There’s also a cultural component to it, which again is rooted in Confucian social principles. Society generally is more hierarchical in many places in Asia, where people are more used to deferring to authority. Here in the U.S. you can just make a really good rational argument about why something ought to be a certain way and that argument has a strength of its own. It doesn’t really matter who is making the argument.
In many societies in Asia that’s not true: if you are an outsider and you criticize the management team — socially, that’s just not done. That’s not perceived to be credible or acceptable. The person who’s in authority has ipso facto more social capital and more standing, regardless of how “strong” your argument is.
OR: Does Asia trade at a structural discount because of the issues you outline above? Do the companies that have more open shareholder bases trade at a premium? How does this end up playing out in the marketplace?
Tan: Many Asian companies do not, in fact, trade at a discount. It depends on the environment. Circa 2010, 2011, 2012, many Asian companies traded at premiums to the valuations here. Similar companies — with similar businesses, market positions, and structural business dynamics — would trade at a premium in the U.S. because Asia was at the time perceived to have a brighter future, because they benefited from longer growth windows, better demographics, and stronger balance sheets, and because their governments ran trade surpluses and didn’t borrow as much.
At other times, like today, companies in Asia will trade at lower valuations than similar companies here in the U.S.: people tend to invest using a rear-view mirror. American companies have done better, America is recovering, and so valuation multiples have flipped around, with U.S. companies trading at a premium.
Through-cycle, I think that Asian companies should trade at a discount because of the structural dynamics around the businesses we discussed, particularly around control.
There are very few widely held Asian businesses, so it’s hard to answer if they should be valued differently. People don’t realize just how few there are of those businesses.
Japan is an exception. Many Japanese companies do not have a single controlling shareholder. But even so, these businesses are often more tightly controlled than one might think, because of Japan’s keiretsu networks.
OR: Do you think that the planned economy is a better model than the Western model? How does this play into the way people should look at Asia in macro terms going forward?
Tan: If you look at various Asian economies, there’s a spectrum of the degree to which the economy is planned, to which the state is an active participant in the economy. In many countries, the state plays a big role, not just in China.
For example, if you roll back the clock, many states subscribed to a particular “Asian” developmental model. Countries like Japan and Korea pursued aggressive and specific industrial policies around import substitution, around creating national champions, and around export-led growth policies. Obviously you have countries like China where the state did own outright and directly controlled many businesses. There are several different shades of “planned economics” in Asia, but in most cases there remain much higher levels of state involvement in the economy.

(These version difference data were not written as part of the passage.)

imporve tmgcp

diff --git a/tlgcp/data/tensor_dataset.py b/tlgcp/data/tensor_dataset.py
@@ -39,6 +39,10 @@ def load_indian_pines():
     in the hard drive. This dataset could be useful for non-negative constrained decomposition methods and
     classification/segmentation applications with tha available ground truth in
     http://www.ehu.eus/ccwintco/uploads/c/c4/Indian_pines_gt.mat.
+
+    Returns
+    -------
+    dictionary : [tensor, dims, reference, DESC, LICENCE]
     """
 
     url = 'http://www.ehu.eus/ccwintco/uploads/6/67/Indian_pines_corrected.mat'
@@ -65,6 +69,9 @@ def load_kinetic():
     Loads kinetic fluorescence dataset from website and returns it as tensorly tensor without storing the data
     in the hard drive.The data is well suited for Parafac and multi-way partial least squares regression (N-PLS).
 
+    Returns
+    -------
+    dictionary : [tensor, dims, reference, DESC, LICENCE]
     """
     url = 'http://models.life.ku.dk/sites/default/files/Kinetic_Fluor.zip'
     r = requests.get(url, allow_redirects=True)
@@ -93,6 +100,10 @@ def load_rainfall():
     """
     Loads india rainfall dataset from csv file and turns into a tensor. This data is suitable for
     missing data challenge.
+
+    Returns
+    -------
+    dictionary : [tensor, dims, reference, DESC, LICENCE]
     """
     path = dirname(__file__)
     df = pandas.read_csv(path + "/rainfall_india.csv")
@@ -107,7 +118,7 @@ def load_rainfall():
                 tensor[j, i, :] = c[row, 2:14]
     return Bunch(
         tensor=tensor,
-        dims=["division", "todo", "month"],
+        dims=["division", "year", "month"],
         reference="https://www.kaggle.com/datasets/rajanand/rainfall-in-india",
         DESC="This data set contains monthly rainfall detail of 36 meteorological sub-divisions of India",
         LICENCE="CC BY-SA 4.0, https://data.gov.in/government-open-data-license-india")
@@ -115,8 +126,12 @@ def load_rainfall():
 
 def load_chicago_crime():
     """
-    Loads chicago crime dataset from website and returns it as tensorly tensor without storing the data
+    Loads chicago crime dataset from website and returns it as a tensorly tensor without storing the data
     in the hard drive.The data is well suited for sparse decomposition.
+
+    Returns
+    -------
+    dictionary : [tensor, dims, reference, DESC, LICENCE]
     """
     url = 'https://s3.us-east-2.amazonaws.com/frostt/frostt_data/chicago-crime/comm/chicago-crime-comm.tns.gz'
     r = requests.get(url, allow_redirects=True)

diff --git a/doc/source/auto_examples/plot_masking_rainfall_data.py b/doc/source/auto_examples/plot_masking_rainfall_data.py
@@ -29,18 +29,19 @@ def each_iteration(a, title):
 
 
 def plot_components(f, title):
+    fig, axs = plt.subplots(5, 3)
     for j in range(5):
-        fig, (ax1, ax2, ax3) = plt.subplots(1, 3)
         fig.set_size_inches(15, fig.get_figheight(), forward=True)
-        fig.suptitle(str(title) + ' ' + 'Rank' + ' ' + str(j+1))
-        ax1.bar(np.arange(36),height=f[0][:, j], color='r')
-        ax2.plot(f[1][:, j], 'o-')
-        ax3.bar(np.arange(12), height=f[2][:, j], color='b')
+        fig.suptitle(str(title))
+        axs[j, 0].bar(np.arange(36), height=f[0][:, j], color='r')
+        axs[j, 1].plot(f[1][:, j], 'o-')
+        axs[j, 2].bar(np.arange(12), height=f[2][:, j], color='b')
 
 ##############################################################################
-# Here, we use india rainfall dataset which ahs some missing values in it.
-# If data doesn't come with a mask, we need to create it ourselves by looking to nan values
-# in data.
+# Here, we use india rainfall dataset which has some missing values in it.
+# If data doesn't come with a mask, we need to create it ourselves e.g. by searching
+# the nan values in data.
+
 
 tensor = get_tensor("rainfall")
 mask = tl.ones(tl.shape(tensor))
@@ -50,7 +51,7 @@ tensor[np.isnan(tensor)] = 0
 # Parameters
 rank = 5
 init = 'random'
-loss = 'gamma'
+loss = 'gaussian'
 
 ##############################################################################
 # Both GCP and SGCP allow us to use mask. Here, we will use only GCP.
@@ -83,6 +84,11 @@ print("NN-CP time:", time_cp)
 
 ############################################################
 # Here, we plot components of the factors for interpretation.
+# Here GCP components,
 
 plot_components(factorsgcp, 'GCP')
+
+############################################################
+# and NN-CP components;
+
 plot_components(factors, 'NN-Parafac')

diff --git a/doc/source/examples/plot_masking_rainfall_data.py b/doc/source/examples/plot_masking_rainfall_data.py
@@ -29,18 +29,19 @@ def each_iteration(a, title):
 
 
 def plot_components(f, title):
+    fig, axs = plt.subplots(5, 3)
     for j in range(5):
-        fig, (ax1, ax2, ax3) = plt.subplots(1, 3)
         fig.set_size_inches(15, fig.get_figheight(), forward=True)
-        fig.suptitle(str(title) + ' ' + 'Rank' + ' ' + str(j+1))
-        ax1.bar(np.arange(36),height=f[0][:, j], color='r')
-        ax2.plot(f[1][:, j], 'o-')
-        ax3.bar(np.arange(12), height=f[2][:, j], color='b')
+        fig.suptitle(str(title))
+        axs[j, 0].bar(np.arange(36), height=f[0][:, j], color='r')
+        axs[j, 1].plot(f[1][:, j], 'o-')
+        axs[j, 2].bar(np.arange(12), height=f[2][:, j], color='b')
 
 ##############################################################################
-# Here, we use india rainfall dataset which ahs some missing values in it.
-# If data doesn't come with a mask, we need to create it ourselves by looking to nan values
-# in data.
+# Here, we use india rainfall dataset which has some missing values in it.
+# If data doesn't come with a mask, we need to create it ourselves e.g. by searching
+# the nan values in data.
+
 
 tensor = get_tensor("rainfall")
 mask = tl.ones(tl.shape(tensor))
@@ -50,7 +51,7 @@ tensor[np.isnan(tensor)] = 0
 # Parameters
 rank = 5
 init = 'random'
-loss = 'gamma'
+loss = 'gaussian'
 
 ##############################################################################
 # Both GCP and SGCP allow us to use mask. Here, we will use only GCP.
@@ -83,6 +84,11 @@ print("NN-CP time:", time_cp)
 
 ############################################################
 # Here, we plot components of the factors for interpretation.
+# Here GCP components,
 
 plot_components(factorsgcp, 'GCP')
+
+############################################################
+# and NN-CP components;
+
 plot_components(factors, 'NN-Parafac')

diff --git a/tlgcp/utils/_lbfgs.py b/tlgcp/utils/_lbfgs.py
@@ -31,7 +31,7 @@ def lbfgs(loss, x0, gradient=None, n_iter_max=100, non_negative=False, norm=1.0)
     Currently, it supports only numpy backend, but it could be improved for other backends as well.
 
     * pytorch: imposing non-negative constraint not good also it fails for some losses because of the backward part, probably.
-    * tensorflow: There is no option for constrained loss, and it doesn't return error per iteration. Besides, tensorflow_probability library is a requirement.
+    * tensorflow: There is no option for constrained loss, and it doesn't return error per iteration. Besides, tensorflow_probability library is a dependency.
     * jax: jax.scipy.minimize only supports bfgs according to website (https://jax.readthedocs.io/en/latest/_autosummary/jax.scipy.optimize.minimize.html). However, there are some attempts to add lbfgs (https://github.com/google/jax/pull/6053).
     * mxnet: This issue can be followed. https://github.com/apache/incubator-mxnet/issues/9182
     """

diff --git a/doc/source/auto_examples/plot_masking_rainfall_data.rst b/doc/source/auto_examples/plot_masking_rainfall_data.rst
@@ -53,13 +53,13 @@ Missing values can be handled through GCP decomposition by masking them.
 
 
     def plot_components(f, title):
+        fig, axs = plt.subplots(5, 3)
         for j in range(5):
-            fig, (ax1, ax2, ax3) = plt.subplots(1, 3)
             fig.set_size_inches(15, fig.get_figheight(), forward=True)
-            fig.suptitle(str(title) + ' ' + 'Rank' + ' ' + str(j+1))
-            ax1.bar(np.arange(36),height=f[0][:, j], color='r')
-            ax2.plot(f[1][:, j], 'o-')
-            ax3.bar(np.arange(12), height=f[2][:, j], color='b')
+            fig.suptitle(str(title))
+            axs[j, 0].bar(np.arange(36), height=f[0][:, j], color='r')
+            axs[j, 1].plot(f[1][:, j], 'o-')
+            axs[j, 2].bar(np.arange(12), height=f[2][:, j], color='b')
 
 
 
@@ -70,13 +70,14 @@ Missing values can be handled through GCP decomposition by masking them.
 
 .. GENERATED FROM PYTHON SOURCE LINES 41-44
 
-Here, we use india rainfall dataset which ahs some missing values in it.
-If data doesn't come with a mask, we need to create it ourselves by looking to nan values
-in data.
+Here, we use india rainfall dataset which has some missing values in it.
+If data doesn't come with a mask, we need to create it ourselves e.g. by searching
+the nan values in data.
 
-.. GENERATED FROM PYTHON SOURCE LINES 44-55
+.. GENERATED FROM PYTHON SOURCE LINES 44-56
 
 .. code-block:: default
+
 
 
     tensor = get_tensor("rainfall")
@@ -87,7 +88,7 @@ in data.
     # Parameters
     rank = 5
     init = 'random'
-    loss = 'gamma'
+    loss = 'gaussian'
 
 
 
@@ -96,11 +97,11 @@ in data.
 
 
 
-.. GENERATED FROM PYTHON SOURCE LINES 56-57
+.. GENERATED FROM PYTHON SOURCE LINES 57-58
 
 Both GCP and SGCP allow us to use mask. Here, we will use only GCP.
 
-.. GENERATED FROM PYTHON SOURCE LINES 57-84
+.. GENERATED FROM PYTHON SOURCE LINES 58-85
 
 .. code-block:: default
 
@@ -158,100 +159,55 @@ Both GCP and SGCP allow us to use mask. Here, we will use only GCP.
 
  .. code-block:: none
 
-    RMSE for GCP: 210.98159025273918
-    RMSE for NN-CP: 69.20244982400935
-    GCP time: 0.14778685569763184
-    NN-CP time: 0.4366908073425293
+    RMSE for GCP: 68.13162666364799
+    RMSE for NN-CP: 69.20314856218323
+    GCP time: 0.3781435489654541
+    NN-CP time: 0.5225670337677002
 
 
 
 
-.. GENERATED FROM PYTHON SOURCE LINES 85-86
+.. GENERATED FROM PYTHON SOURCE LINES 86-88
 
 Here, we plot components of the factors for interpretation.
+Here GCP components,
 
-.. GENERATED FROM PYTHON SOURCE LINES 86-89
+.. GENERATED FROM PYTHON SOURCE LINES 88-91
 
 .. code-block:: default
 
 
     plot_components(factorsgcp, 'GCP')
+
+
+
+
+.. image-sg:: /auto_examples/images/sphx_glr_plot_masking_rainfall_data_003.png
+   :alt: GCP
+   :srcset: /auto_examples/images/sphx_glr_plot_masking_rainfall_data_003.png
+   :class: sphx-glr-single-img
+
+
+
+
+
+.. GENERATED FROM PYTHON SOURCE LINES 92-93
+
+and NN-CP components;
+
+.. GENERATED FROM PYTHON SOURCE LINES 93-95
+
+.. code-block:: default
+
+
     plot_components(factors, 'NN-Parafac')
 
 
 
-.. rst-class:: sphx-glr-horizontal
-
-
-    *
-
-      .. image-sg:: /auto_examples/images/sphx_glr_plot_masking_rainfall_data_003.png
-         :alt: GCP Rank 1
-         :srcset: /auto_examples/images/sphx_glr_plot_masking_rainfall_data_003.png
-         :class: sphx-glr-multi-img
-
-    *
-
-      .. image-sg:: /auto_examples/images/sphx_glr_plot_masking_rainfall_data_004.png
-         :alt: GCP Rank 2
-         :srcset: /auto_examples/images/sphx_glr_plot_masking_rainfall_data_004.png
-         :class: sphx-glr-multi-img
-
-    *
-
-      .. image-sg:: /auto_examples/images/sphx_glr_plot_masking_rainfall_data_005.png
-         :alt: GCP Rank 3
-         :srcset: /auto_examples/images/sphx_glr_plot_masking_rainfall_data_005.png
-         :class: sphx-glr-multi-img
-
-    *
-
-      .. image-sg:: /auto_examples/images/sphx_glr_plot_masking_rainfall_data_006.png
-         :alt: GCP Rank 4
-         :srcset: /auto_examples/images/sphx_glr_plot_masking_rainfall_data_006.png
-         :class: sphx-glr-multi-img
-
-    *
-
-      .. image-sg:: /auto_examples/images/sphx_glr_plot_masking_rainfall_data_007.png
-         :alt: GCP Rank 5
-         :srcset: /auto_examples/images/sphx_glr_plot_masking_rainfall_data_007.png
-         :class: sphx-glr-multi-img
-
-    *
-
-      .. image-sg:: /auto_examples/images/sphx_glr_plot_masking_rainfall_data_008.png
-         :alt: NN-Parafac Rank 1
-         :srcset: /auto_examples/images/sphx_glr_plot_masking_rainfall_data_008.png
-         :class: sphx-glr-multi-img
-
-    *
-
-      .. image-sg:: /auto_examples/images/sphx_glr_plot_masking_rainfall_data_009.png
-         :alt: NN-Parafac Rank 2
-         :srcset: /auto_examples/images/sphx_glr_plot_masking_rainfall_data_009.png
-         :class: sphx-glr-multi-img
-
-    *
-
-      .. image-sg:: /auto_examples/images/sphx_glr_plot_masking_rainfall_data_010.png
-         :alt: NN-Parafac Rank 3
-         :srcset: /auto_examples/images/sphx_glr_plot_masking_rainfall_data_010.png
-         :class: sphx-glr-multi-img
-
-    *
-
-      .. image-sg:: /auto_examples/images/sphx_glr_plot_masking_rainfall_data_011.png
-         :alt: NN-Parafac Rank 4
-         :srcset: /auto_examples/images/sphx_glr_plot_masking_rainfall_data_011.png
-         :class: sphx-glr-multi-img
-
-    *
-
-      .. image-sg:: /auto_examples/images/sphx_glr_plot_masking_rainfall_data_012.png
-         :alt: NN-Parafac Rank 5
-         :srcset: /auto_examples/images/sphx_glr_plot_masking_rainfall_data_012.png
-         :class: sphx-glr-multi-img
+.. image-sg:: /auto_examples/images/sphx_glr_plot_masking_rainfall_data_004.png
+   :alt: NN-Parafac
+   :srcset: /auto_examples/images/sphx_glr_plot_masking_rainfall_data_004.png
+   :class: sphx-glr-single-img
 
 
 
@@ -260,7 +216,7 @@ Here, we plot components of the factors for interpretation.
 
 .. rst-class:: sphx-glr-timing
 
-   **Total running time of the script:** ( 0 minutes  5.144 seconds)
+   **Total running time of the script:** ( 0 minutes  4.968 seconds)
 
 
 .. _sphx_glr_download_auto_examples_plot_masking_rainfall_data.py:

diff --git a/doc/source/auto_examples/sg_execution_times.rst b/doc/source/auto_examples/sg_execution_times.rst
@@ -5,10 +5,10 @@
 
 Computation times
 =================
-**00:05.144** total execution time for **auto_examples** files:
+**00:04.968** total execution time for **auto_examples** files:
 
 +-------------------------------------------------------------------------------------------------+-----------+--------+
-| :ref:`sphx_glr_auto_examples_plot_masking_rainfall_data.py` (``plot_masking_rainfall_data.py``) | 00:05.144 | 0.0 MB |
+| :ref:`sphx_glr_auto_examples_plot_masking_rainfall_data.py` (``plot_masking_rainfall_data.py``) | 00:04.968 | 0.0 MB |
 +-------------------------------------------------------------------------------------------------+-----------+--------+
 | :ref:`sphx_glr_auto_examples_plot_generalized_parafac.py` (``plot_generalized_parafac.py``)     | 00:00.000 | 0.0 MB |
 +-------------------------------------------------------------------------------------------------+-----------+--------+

Is that good or bad? The answer isn’t binary but depends on the end-goals of policies that the state pursues. If you’re trying to get certain groups of people out of poverty, then a particular policy around encouraging the development of industries that maximize the creation of jobs is a good thing. This policy may not necessarily be the greatest thing for shareholders — but then that wasn’t the premise of the policy. The goal of the policy wasn’t necessarily maximizing the return on capital for private entrepreneurs.